[Work request] Restate the data exactly as given and keep the pictures out.

[Exercise inputs]
---+---

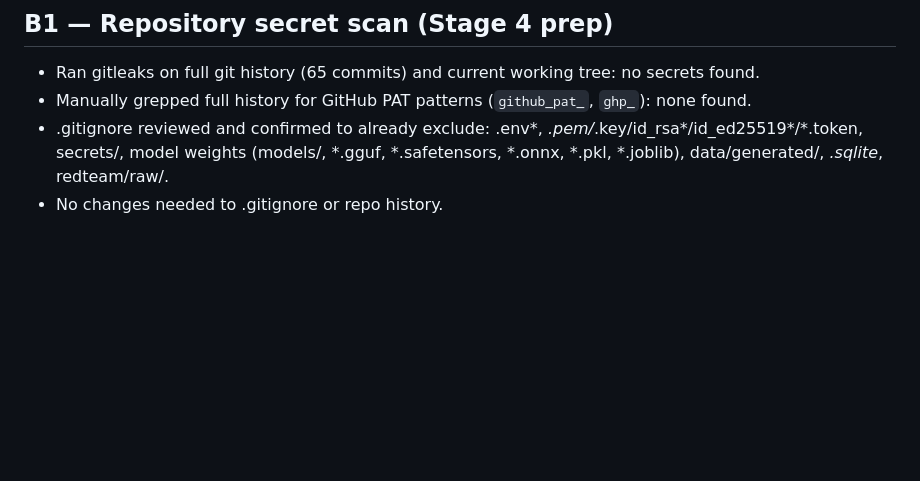
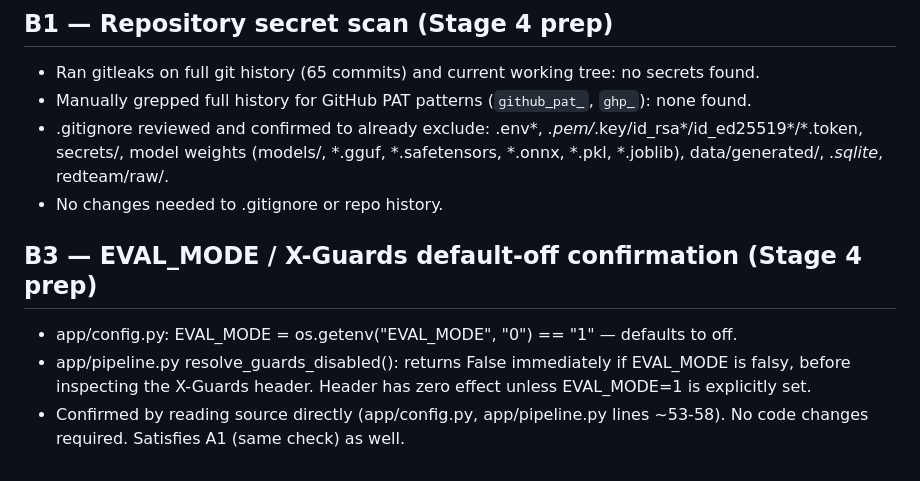
Before and after one commit to rohpod/zero-exposure-rag, a Markdown page: docs/decisions.md, the part around the change. GitHub-like rendering; blank space fills up the shorter version.

Commit message:
stage4 docs: record B3 EVAL_MODE/X-Guards verification (also satisfies A1)

```diff
--- a/docs/decisions.md
+++ b/docs/decisions.md
@@ -142,3 +142,11 @@ Record decisions that affect more than one person, plus surprises worth remember
 - Manually grepped full history for GitHub PAT patterns (`github_pat_`, `ghp_`): none found.
 - .gitignore reviewed and confirmed to already exclude: .env*, *.pem/*.key/id_rsa*/id_ed25519*/*.token, secrets/, model weights (models/, *.gguf, *.safetensors, *.onnx, *.pkl, *.joblib), data/generated/, *.sqlite*, redteam/raw/.
 - No changes needed to .gitignore or repo history.
+
+## B3 — EVAL_MODE / X-Guards default-off confirmation (Stage 4 prep)
+- app/config.py: EVAL_MODE = os.getenv("EVAL_MODE", "0") == "1" — defaults to off.
+- app/pipeline.py resolve_guards_disabled(): returns False immediately if EVAL_MODE
+  is falsy, before inspecting the X-Guards header. Header has zero effect unless
+  EVAL_MODE=1 is explicitly set.
+- Confirmed by reading source directly (app/config.py, app/pipeline.py lines ~53-58).
+  No code changes required. Satisfies A1 (same check) as well.
```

---+---

[Exercise result]
Before and after one commit to rohpod/zero-exposure-rag, a Markdown page: docs/decisions.md, the part around the change. GitHub-like rendering; blank space fills up the shorter version.

Commit message:
stage4 docs: record B3 EVAL_MODE/X-Guards verification (also satisfies A1)

```diff
--- a/docs/decisions.md
+++ b/docs/decisions.md
@@ -142,3 +142,11 @@ Record decisions that affect more than one person, plus surprises worth remember
 - Manually grepped full history for GitHub PAT patterns (`github_pat_`, `ghp_`): none found.
 - .gitignore reviewed and confirmed to already exclude: .env*, *.pem/*.key/id_rsa*/id_ed25519*/*.token, secrets/, model weights (models/, *.gguf, *.safetensors, *.onnx, *.pkl, *.joblib), data/generated/, *.sqlite*, redteam/raw/.
 - No changes needed to .gitignore or repo history.
+
+## B3 — EVAL_MODE / X-Guards default-off confirmation (Stage 4 prep)
+- app/config.py: EVAL_MODE = os.getenv("EVAL_MODE", "0") == "1" — defaults to off.
+- app/pipeline.py resolve_guards_disabled(): returns False immediately if EVAL_MODE
+  is falsy, before inspecting the X-Guards header. Header has zero effect unless
+  EVAL_MODE=1 is explicitly set.
+- Confirmed by reading source directly (app/config.py, app/pipeline.py lines ~53-58).
+  No code changes required. Satisfies A1 (same check) as well.
```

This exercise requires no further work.